Iranian cyber-warfare is not a new phenomenon. In 2013, Iran-backed hackers took control of a small dam in the suburbs of New York.

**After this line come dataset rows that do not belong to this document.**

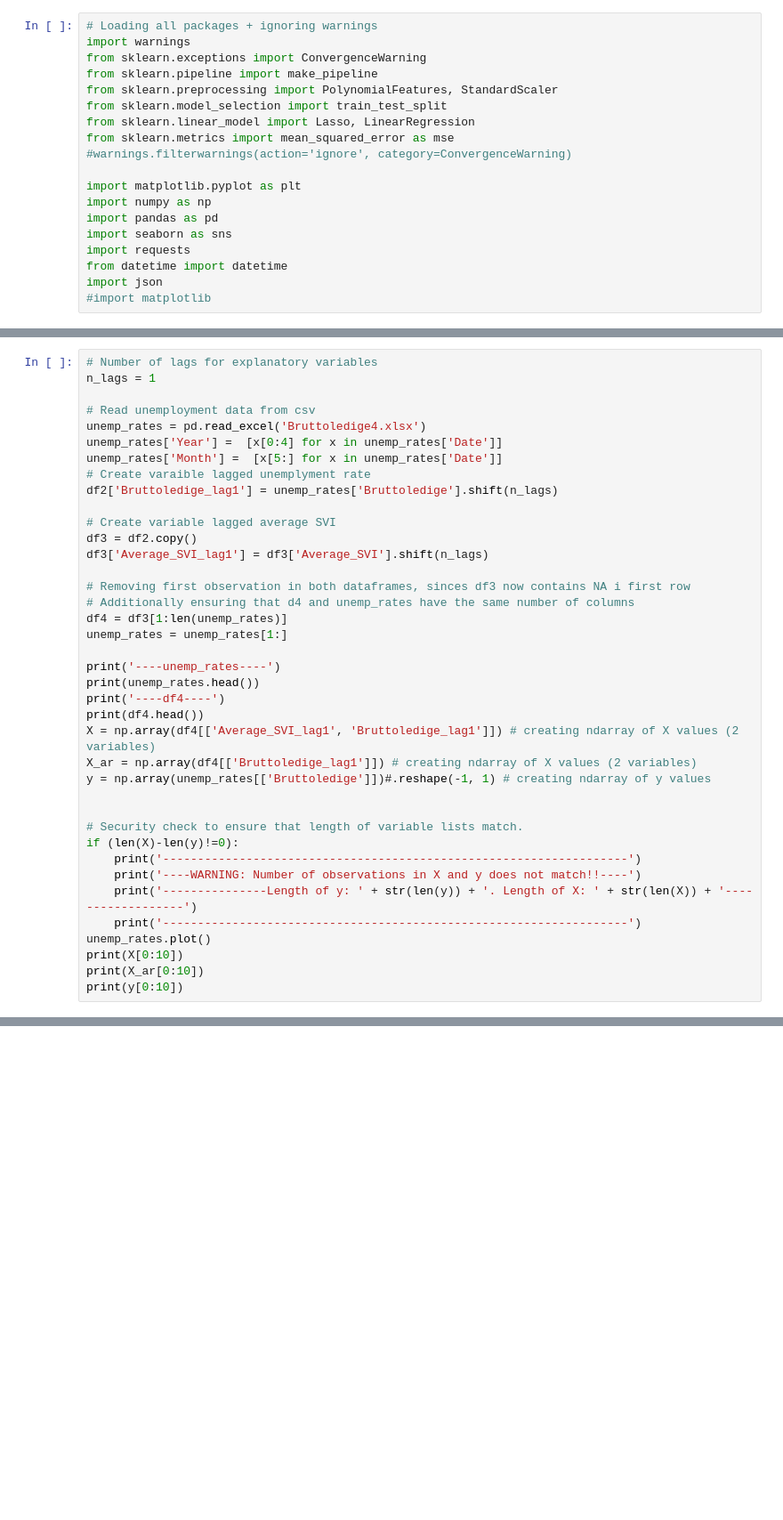
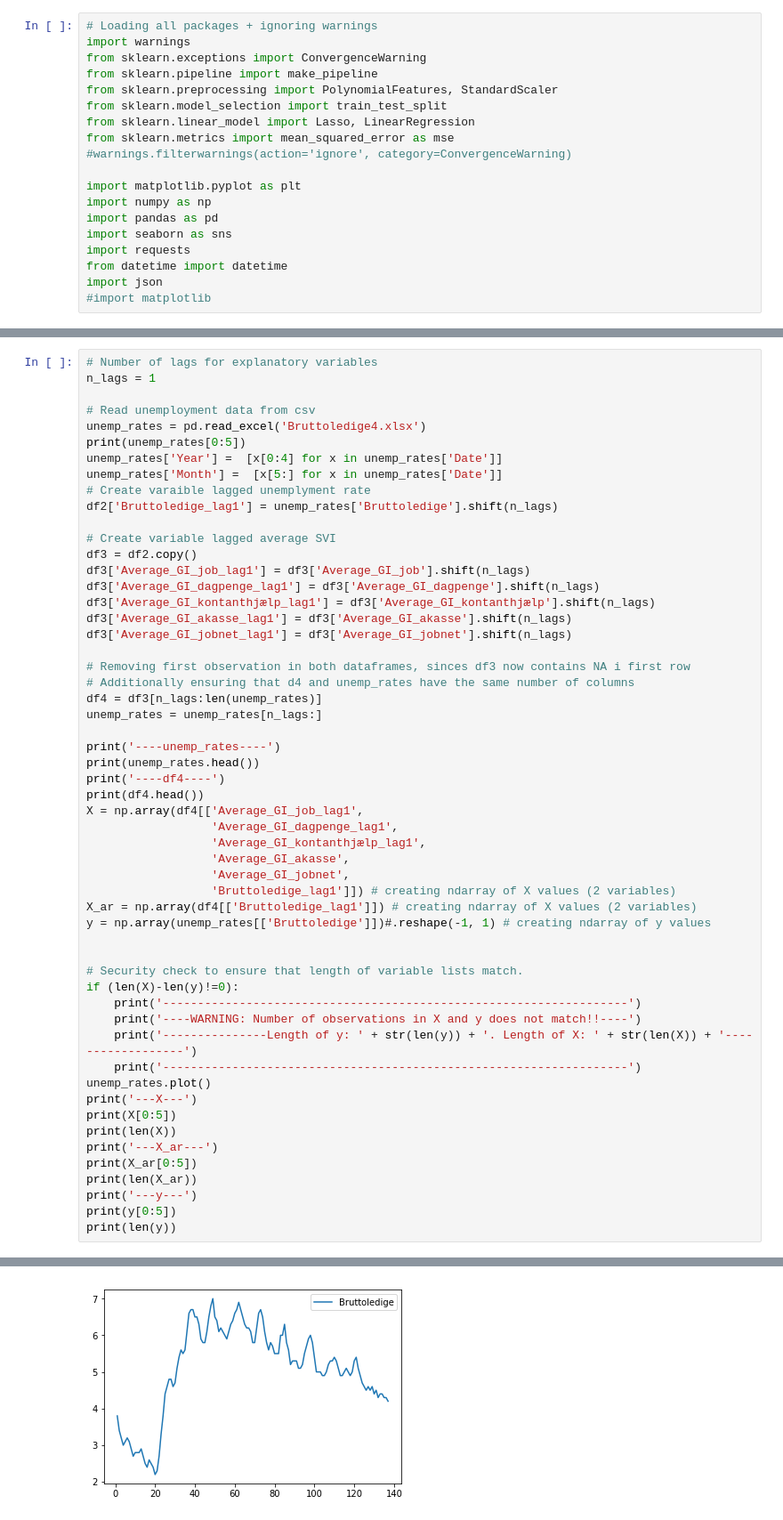
Before and after one commit to karlbindslev/sds_group29, a Jupyter notebook: Exam_project.ipynb, the cells around one changed output, grey strips where cells are left out. Shown at 89% size. Drawn from its saved outputs; the diff is of its cells as text; blank space fills up the shorter version.

```diff
--- a/Exam_project.ipynb
+++ b/Exam_project.ipynb
@@ -138,6 +156,7 @@ n_lags = 1
 
 # Read unemployment data from csv
 unemp_rates = pd.read_excel('Bruttoledige4.xlsx')
+print(unemp_rates[0:5])
 unemp_rates['Year'] =  [x[0:4] for x in unemp_rates['Date']]
 unemp_rates['Month'] =  [x[5:] for x in unemp_rates['Date']]
 # Create varaible lagged unemplyment rate
@@ -145,18 +164,27 @@ df2['Bruttoledige_lag1'] = unemp_rates['Bruttoledige'].shift(n_lags)
 
 # Create variable lagged average SVI
 df3 = df2.copy()
-df3['Average_SVI_lag1'] = df3['Average_SVI'].shift(n_lags)
+df3['Average_GI_job_lag1'] = df3['Average_GI_job'].shift(n_lags)
+df3['Average_GI_dagpenge_lag1'] = df3['Average_GI_dagpenge'].shift(n_lags)
+df3['Average_GI_kontanthjælp_lag1'] = df3['Average_GI_kontanthjælp'].shift(n_lags)
+df3['Average_GI_akasse_lag1'] = df3['Average_GI_akasse'].shift(n_lags)
+df3['Average_GI_jobnet_lag1'] = df3['Average_GI_jobnet'].shift(n_lags)
 
 # Removing first observation in both dataframes, sinces df3 now contains NA i first row
 # Additionally ensuring that d4 and unemp_rates have the same number of columns
-df4 = df3[1:len(unemp_rates)]
-unemp_rates = unemp_rates[1:]
+df4 = df3[n_lags:len(unemp_rates)]
+unemp_rates = unemp_rates[n_lags:]
 
 print('----unemp_rates----')
 print(unemp_rates.head())
 print('----df4----')
 print(df4.head())
-X = np.array(df4[['Average_SVI_lag1', 'Bruttoledige_lag1']]) # creating ndarray of X values (2 variables)
+X = np.array(df4[['Average_GI_job_lag1',
+                  'Average_GI_dagpenge_lag1',
+                  'Average_GI_kontanthjælp_lag1',
+                  'Average_GI_akasse',
+                  'Average_GI_jobnet',
+                  'Bruttoledige_lag1']]) # creating ndarray of X values (2 variables)
 X_ar = np.array(df4[['Bruttoledige_lag1']]) # creating ndarray of X values (2 variables)
 y = np.array(unemp_rates[['Bruttoledige']])#.reshape(-1, 1) # creating ndarray of y values
 
@@ -168,7 +196,13 @@ if (len(X)-len(y)!=0):
     print('---------------Length of y: ' + str(len(y)) + '. Length of X: ' + str(len(X)) + '------------------')
     print('-------------------------------------------------------------------')
 unemp_rates.plot()
-print(X[0:10])
-print(X_ar[0:10])
-print(y[0:10])
+print('---X---')
+print(X[0:5])
+print(len(X))
+print('---X_ar---')
+print(X_ar[0:5])
+print(len(X_ar))
+print('---y---')
+print(y[0:5])
+print(len(y))
 # %% [output]
@@ -175,0 +226 @@ KeyError: 'Average_SVI'
+[figure, added]
```
Also changed, not shown: parts of 7 cells of this notebook, 1 other file.
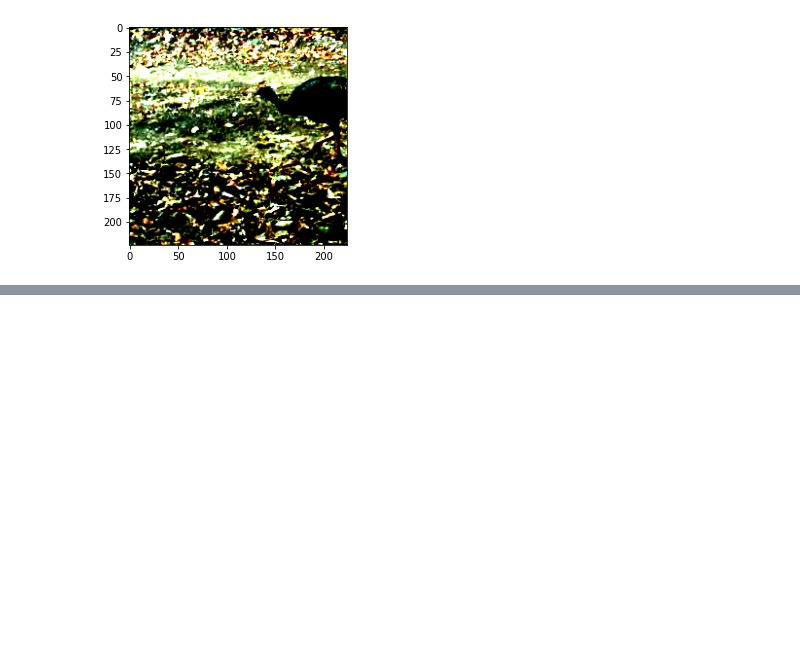
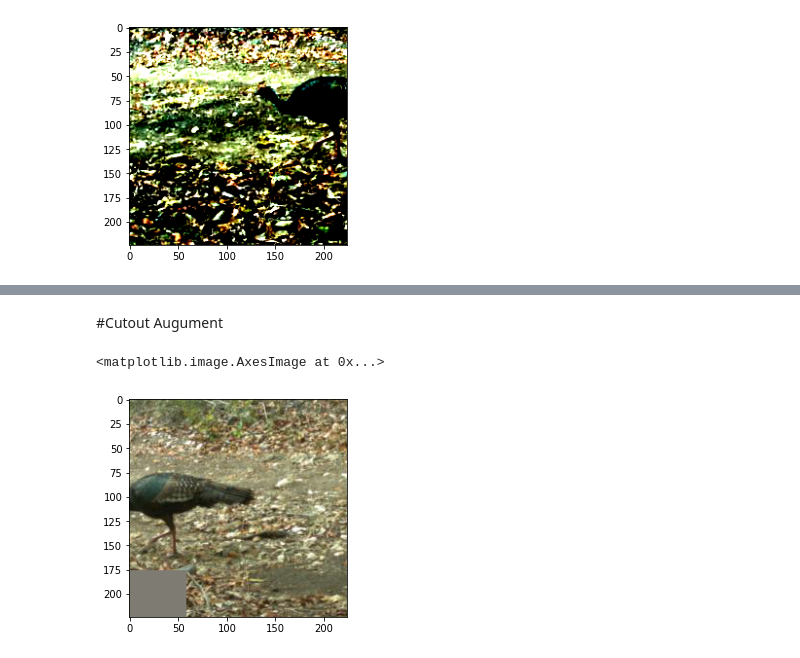
Before and after one commit to vijayakuruba/IFT6759_Distribution_shifts_WILDS, a Jupyter notebook: Data_augument.ipynb, the cells around one changed output, grey strips where cells are left out. Cells and saved outputs as stored; diff of their text form; code cells hidden in the pictures; blank space fills up the shorter version.

```diff
--- a/Data_augument.ipynb
+++ b/Data_augument.ipynb
@@ -115,0 +128,2 @@ Clipping input data to the valid range for imshow with RGB data ([0..1] for floa
+# %% [markdown]
+#Cutout Augument
@@ -115,0 +133,18 @@ Clipping input data to the valid range for imshow with RGB data ([0..1] for floa
+# %%
+should_normalize = False # True/False
+cutout_transform=([
+          transforms.RandomCrop(size=target_resolution),
+            CutoutAugment(),
+        ])
+
+if should_normalize:
+   cutout_transform.append(transforms.ToTensor())
+   cutout_transform.append(normalization)
+cutout_transform=transforms.Compose(cutout_transform)
+# %%
+img2 = cutout_transform(x)
+#img2=img2.squeeze().permute(1,2,0)
+plt.imshow(img2)
+# %% [output]
+<matplotlib.image.AxesImage at 0x...>
+[figure, added]
```
Also changed, not shown: parts of 3 cells of this notebook.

A report published last month by the Alliance for Securing Democracy, a bipartisan initiative to preserve American democracy from outside interference, revealed that “Iran is becoming a significant authoritarian actor challenging democracy in the United States and Europe”. Facebook and Twitter have both shut down thousands of fake accounts created with the aim of influencing US public opinion in Tehran’s favour.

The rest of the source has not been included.